I accept entirely in a free market the right for operators like GRS to ply their trade, but in my view it damages the image of public transport. There isn’t even a cash incentive for me to use their services. Unfortunately, despite very well-intentioned attempts to compare bus operation to retail, it isn’t the same game. Yes, if Tesco p*** me off, I’ll go in Sainsbury’s instead, but stood at a bus stop in the rain waiting for a bus, will I be so principled? As I’ve mentioned, the GRS “product” is no cheaper than the alternative.

What’s the answer? There isn’t one, of course.
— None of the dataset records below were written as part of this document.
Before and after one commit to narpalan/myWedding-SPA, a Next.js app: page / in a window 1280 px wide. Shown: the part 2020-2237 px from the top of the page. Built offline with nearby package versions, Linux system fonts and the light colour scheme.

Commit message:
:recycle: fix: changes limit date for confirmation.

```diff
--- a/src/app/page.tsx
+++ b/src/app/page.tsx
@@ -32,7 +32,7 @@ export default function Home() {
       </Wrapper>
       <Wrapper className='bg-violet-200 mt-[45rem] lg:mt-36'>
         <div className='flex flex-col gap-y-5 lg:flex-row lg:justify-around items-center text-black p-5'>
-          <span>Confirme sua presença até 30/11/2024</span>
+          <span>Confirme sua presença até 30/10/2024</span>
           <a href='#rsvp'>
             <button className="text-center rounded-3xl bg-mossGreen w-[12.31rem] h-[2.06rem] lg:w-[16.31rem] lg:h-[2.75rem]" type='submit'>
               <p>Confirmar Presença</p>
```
So long as deregulated bus operation in the UK continues, we’ll continue to see smaller operators of varying degrees of quality pop up. That isn’t to say some of the “big boys” don’t need to up their game sometimes, but the prize is to see more and more people feel confident to use buses, feel they are getting value for money, can rely on their service, and receive a quality of service that makes them think “I can use this regularly”.

In the week I am writing this post, it is national “Catch The Bus” week – an excellent initiative to encourage bus use and point out the real benefits of catching the bus. Sadly, judging by my 246 experience, we still have a way to go.

Work in progress.

The Joy of Tech…


More joy for the hapless consumers of “technology” – this time it’s the bus users of Birmingham.
When these smart new “totems” were installed, we were told that “live GPS-tracked buses” would appear on the digital screen and we’d all know when our bus was coming.
This has the potential to transform the image of bus travel and improve our lot when it comes to guessing how long we have to wait. I waxed lyrical about to anyone who would listen (and plenty who wouldn’t).
But it’s never worked properly or reliably.
And I’m greatly saddened to stand here,  in Colmore Row, watching the totem display standard timetabled information and worse still watch the punters ignoring it.
Another fine example of IT geeks talking the talk, but when it comes to it,  installing a system that promises so much but fails miserably in its execution.